━━━ EXTRACTED DATA ━━━

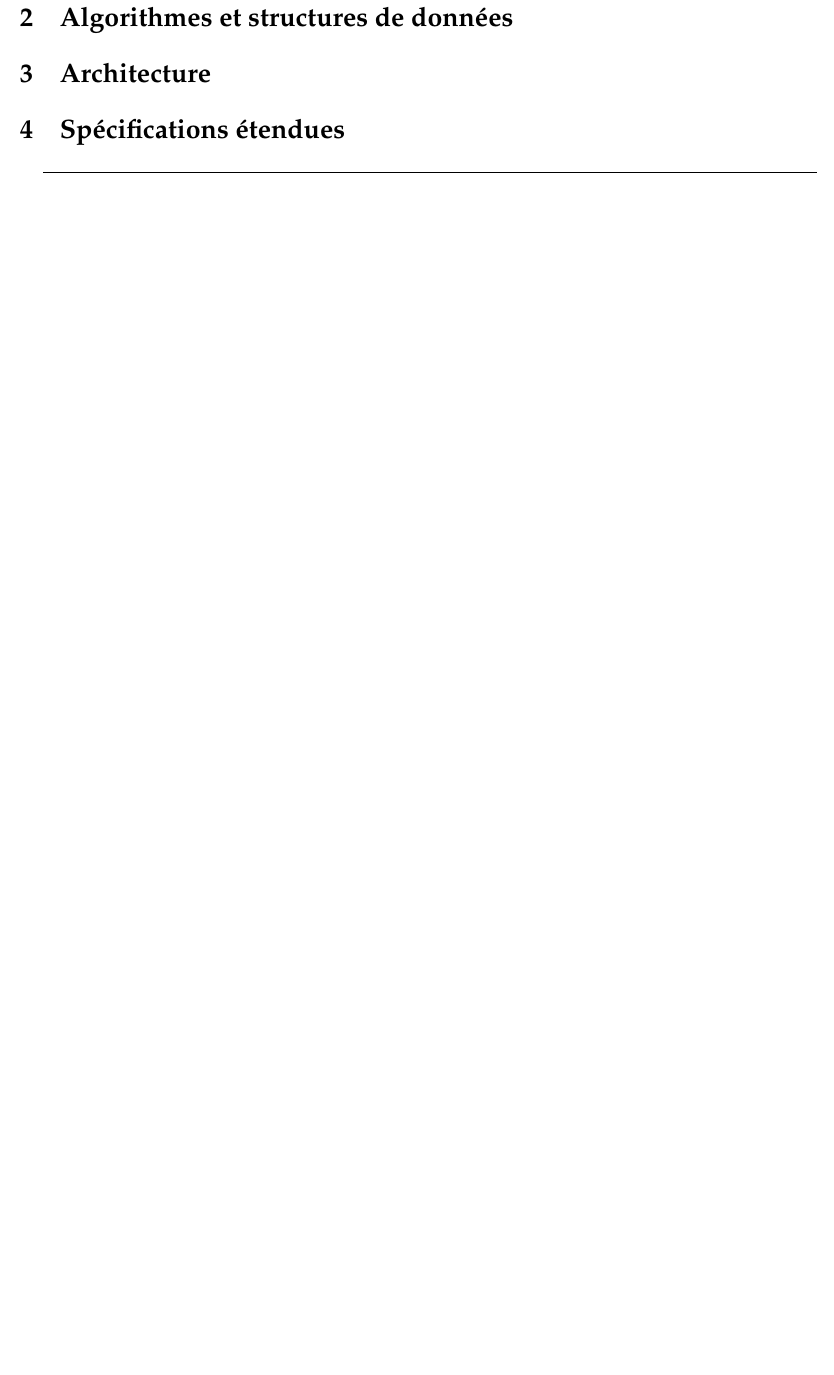
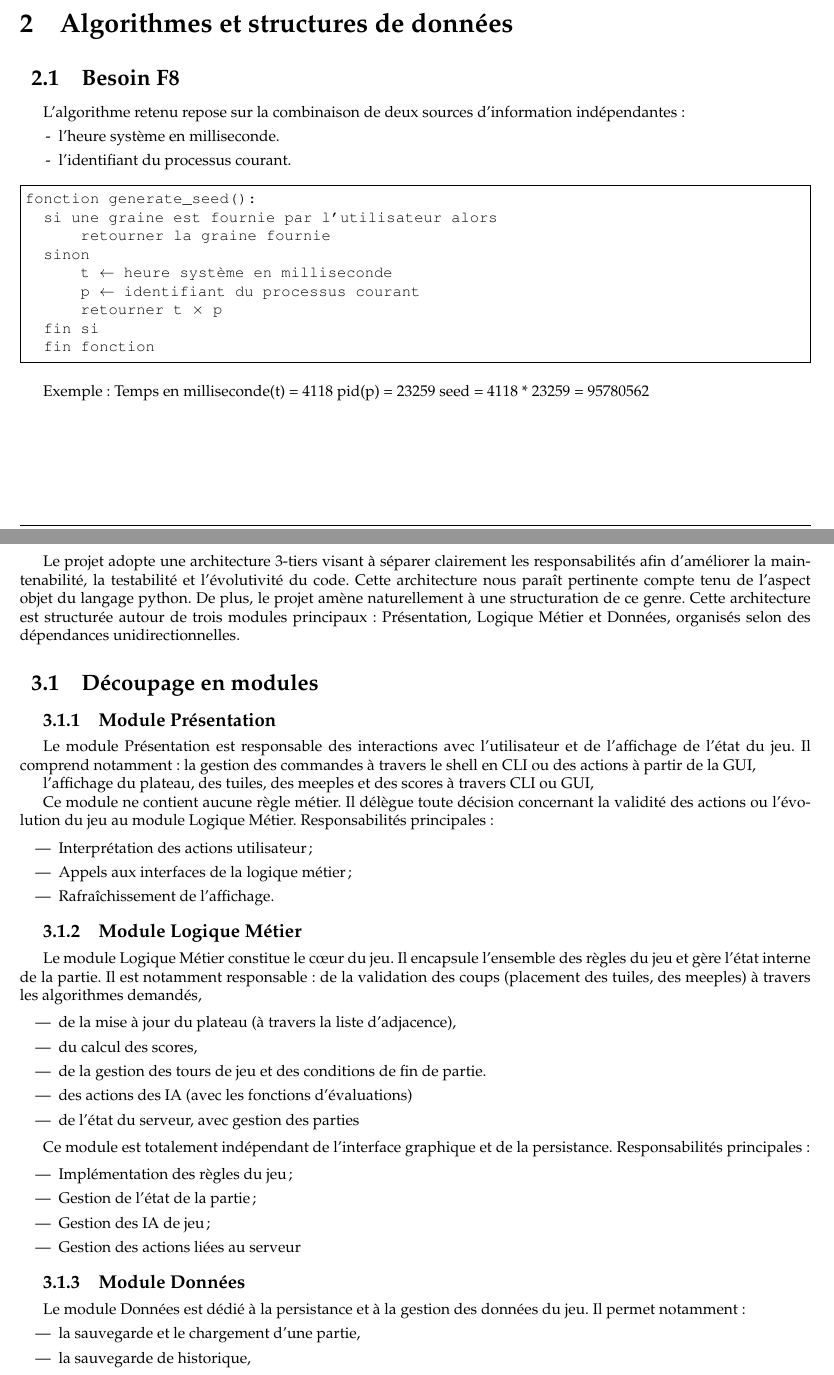
Before and after one commit to Bifiduus/carcassonne-python, a LaTeX document (pdp/01-preliminary/report.tex): part of page 4 of 5 before the commit and two parts of pages 4 and 5 of 8 after it, the two joined at a grey line, cut so that both start at the same text, the shorter picture padded with empty space. The pictures show the PDF file pdp/01-preliminary/report.pdf that the author committed with the source.

Commit message:
ajout du début de la partie 2 et 3

```diff
--- a/pdp/01-preliminary/report.tex
+++ b/pdp/01-preliminary/report.tex
@@ -132,3 +135,7 @@ Les joueurs jouent à tour de rôle selon un ordre prédéfini (généralement d
+    \centering
+    \caption{Exemple d'une tuile où une \textit{City} possède une \textit{Banner}}\label{fig:example_tour}
+\end{figure}
+
 \subsubsection{Fin de partie}
 
 La partie prend fin lorsqu’il n’y a plus de tuiles dans la pioche principale.
@@ -193,6 +200,116 @@ La complexité de l’arbre de jeu est estimée à environ $10^{194}$ \cite{heyd
 Par conséquent, la création d’une intelligence artificielle capable de jouer parfaitement à \textbf{Carcassonne} devient impossible. Le brute-force ne sera alors pas une solution envisageable pour notre projet.
 
 
+
+
+
+
+
 \section{Algorithmes et structures de données}
 
+\subsection{Besoin F8}
+L’algorithme retenu repose sur la combinaison de deux sources d’information indépendantes:
+\begin{itemize}
+  \item[-] l’heure système en milliseconde.
+  \item[-] l’identifiant du processus courant.
+\end{itemize}
+
+{\normalsize
+  \begin{minted}[frame=single, escapeinside=||]{python}
+fonction generate_seed():
+  si une graine est fournie par l|’|utilisateur alors
+      retourner la graine fournie
+  sinon
+      t |$\leftarrow$| heure système en milliseconde
+      p |$\leftarrow$| identifiant du processus courant
+      retourner t |$\times$| p
+  fin si
+  fin fonction
+  \end{minted}
+}
+
+
+
+
+
+
+Exemple:
+Temps en milliseconde(t) = 4118
+pid(p) = 23259
+seed = 4118 * 23259 = 95780562
+
+
+
+
+
+
+
+
+
 \section{Architecture}
+
+Le projet adopte une architecture 3-tiers visant à séparer clairement les responsabilités afin d’améliorer la maintenabilité, la testabilité et l’évolutivité du code.
+Cette architecture nous paraît pertinente compte tenu de l’aspect objet du langage python. De plus, le projet amène naturellement à une structuration de ce genre.
+Cette architecture est structurée autour de trois modules principaux : Présentation, Logique Métier et Données, organisés selon des dépendances unidirectionnelles.
+
+\subsection{Découpage en modules}
+
+\subsubsection{Module Présentation}
+
+Le module Présentation est responsable des interactions avec l’utilisateur et de l’affichage de l’état du jeu.
+Il comprend notamment :
+la gestion des commandes à travers le shell en CLI ou des actions à partir de la GUI,
+
+
+l’affichage du plateau, des tuiles, des meeples et des scores à travers CLI ou GUI,
+
+
+Ce module ne contient aucune règle métier.
+Il délègue toute décision concernant la validité des actions ou l’évolution du jeu au module Logique Métier.
+Responsabilités principales :
+
+\begin{itemize}
+  \item Interprétation des actions utilisateur ;
+  \item Appels aux interfaces de la logique métier ;
+  \item Rafraîchissement de l’affichage.
+
+\end{itemize}
+
+
+\subsubsection{Module Logique Métier}
+Le module Logique Métier constitue le cœur du jeu.
+Il encapsule l’ensemble des règles du jeu et gère l’état interne de la partie.
+Il est notamment responsable :
+de la validation des coups (placement des tuiles, des meeples) à travers les algorithmes demandés,
+
+\begin{itemize}
+  \item de la mise à jour du plateau (à travers la liste d’adjacence),
+  \item du calcul des scores,
+  \item de la gestion des tours de jeu et des conditions de fin de partie.
+  \item des actions des IA (avec les fonctions d’évaluations)
+  \item de l’état du serveur, avec gestion des parties
+\end{itemize}
+
+Ce module est totalement indépendant de l’interface graphique et de la persistance.
+Responsabilités principales :
+
+\begin{itemize}
+  \item Implémentation des règles du jeu ;
+  \item Gestion de l’état de la partie ;
+  \item Gestion des IA de jeu ;
+  \item Gestion des actions liées au serveur
+\end{itemize}
+
+\subsubsection{Module Données}
+Le module Données est dédié à la persistance et à la gestion des données du jeu.
+Il permet notamment :
+\begin{itemize}
+  \item la sauvegarde et le chargement d’une partie,
+  \item la sauvegarde de historique,
+  \item la sauvegarde des données relatives aux IA (structures de données) et des meilleurs coups enregistrés pour l’iterative deepening,
+  \item la sauvegarde des données relatives aux parties en cours, à l’état du serveur et des joueurs.
+\end{itemize}
+
+Ce module n’implémente aucune règle métier et n’interagit jamais directement avec l’interface utilisateur.
+Responsabilités principales :
+\begin{itemize}
@@ -198,0 +322,11 @@ Par conséquent, la création d’une intelligence artificielle capable de jouer
+\begin{itemize}
+  \item le module Présentation dépend du module Logique Métier ;
+  \item le module Logique Métier dépend du module Données ;
+  \item le module Données ne dépend d’aucun autre module.
+\end{itemize}
+
+
+Aucune dépendance directe n’existe entre la Présentation et les Données.
+Cette organisation garantit une séparation claire des responsabilités et limite le couplage entre les composants.
+
+\subsection{Interfaces principales}
@@ -198,0 +339 @@ Par conséquent, la création d’une intelligence artificielle capable de jouer
+{\normalsize
```
Also changed, not shown: pdp/01-preliminary/report.pdf, pdp/01-preliminary/report.tex (43 more changed lines), 10 other files.
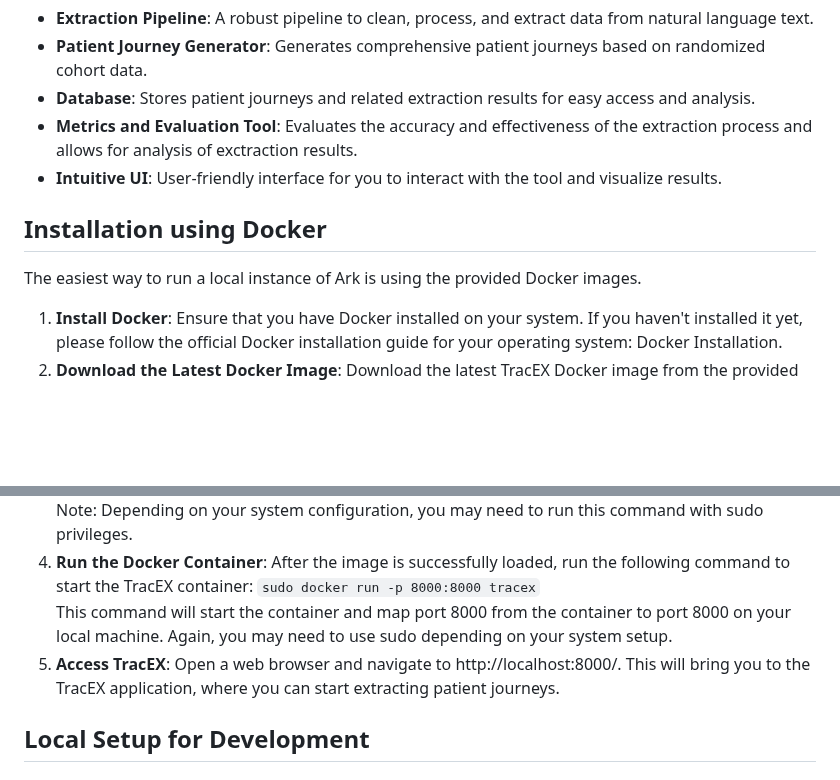
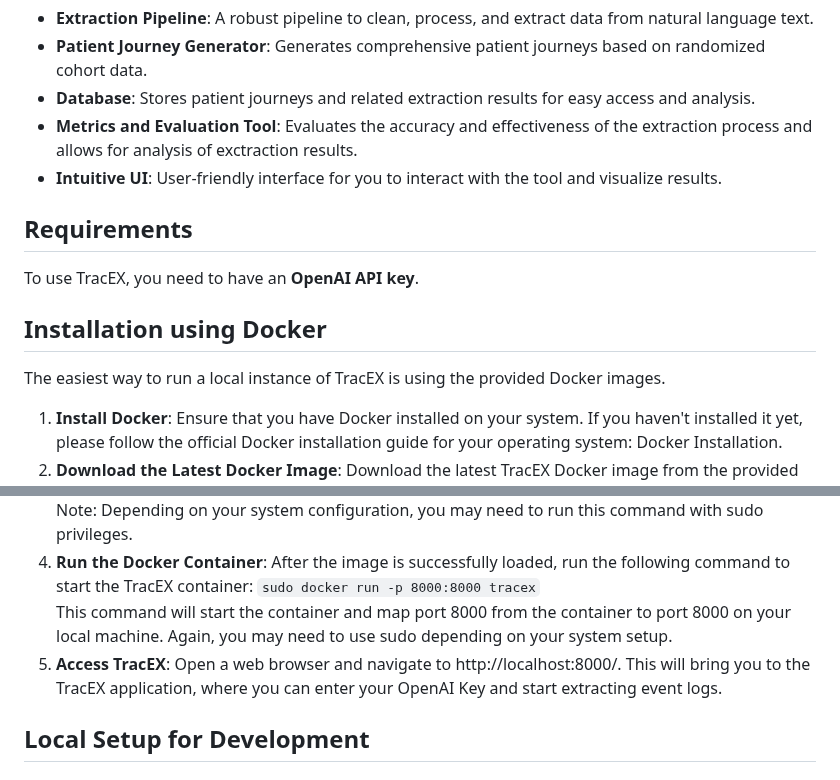
Before and after one commit to bptlab/TracEX, a Markdown page: README.md, 2 parts joined by grey strips. GitHub-like rendering; blank space fills up the shorter version.

```diff
--- a/README.md
+++ b/README.md
@@ -16,8 +16,11 @@ This project was initiated and completed as part of the team's bachelor's degree
 - **Metrics and Evaluation Tool**: Evaluates the accuracy and effectiveness of the extraction process and allows for analysis of exctraction results.
 - **Intuitive UI**: User-friendly interface for you to interact with the tool and visualize results.
 
+## Requirements
+To use TracEX, you need to have an **OpenAI API key**.
+
 ## Installation using Docker
-The easiest way to run a local instance of Ark is using the provided Docker images.
+The easiest way to run a local instance of TracEX is using the provided Docker images.
 
 1. **Install Docker**: Ensure that you have Docker installed on your system. If you haven't installed it yet, please follow the official Docker installation guide for your operating system: Docker Installation.
 1. **Download the Latest Docker Image**: Download the latest TracEX Docker image from the provided link: [docker image](...).
@@ -25,7 +28,7 @@ The easiest way to run a local instance of Ark is using the provided Docker imag
 Note: Depending on your system configuration, you may need to run this command with sudo privileges.
 1. **Run the Docker Container**: After the image is successfully loaded, run the following command to start the TracEX container: `sudo docker run -p 8000:8000 tracex`\
 This command will start the container and map port 8000 from the container to port 8000 on your local machine. Again, you may need to use sudo depending on your system setup.
-1. **Access TracEX**: Open a web browser and navigate to http://localhost:8000/. This will bring you to the TracEX application, where you can start extracting patient journeys.
+1. **Access TracEX**: Open a web browser and navigate to http://localhost:8000/. This will bring you to the TracEX application, where you can enter your OpenAI Key and start extracting event logs.
 
 ## Local Setup for Development
 
```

━━━

• [WORK REQUIRED]
The expected output is each line of the records above that includes the word "TracEX".

• [EXERCISE ANSWER]
Before and after one commit to bptlab/TracEX, a Markdown page: README.md, 2 parts joined by grey strips. GitHub-like rendering; blank space fills up the shorter version.
+To use TracEX, you need to have an **OpenAI API key**.
+The easiest way to run a local instance of TracEX is using the provided Docker images.
 1. **Download the Latest Docker Image**: Download the latest TracEX Docker image from the provided link: [docker image](...).
 1. **Run the Docker Container**: After the image is successfully loaded, run the following command to start the TracEX container: `sudo docker run -p 8000:8000 tracex`\
-1. **Access TracEX**: Open a web browser and navigate to http://localhost:8000/. This will bring you to the TracEX application, where you can start extracting patient journeys.
+1. **Access TracEX**: Open a web browser and navigate to http://localhost:8000/. This will bring you to the TracEX application, where you can enter your OpenAI Key and start extracting event logs.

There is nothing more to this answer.